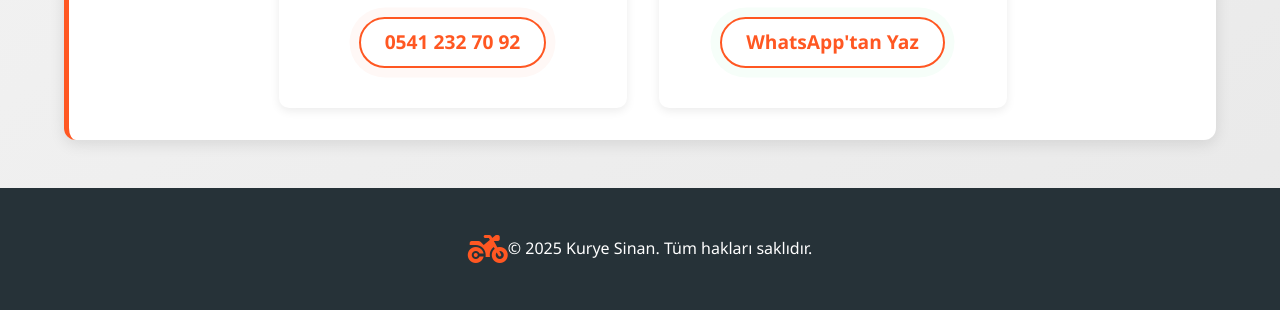
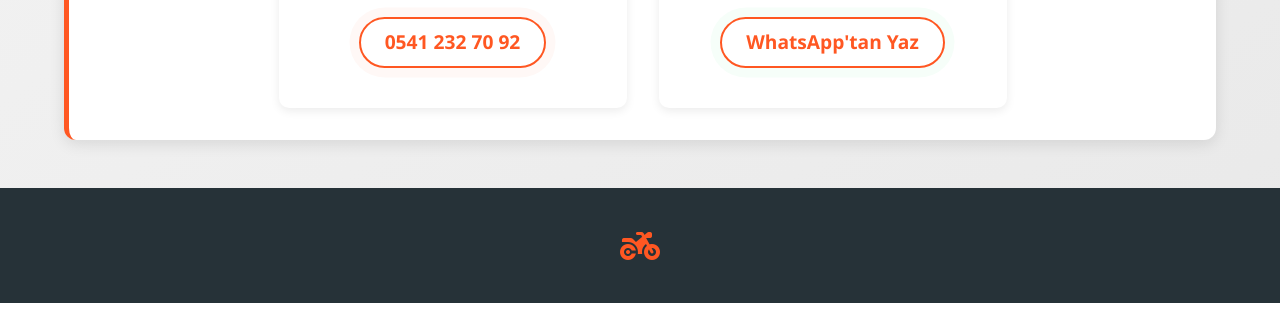
Before and after one commit to Emirvrl/KuryeSinan, a plain HTML site: page index.html in a window 1280 px wide. Shown: the part 998-1308 px from the top of the page. Drawn offline with Linux system fonts and the light colour scheme.

Commit message:
Update index.html

```diff
--- a/index.html
+++ b/index.html
@@ -77,9 +77,7 @@
         <div class="footer-content">
             <div class="footer-logo">
                 <i class="fas fa-motorcycle"></i>
-            </div>
-            <p>&copy; 2025 Kurye Sinan. Tüm hakları saklıdır.</p>
-        </div>
+
     </footer>
 </body>
 </html>
```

- - - -

▶ _Exercise_
Write out the whole listing exactly as it appears, and omit the pictures.

▶ _Answer space_
Before and after one commit to Emirvrl/KuryeSinan, a plain HTML site: page index.html in a window 1280 px wide. Shown: the part 998-1308 px from the top of the page. Drawn offline with Linux system fonts and the light colour scheme.

Commit message:
Update index.html

```diff
--- a/index.html
+++ b/index.html
@@ -77,9 +77,7 @@
         <div class="footer-content">
             <div class="footer-logo">
                 <i class="fas fa-motorcycle"></i>
-            </div>
-            <p>&copy; 2025 Kurye Sinan. Tüm hakları saklıdır.</p>
-        </div>
+
     </footer>
 </body>
 </html>
```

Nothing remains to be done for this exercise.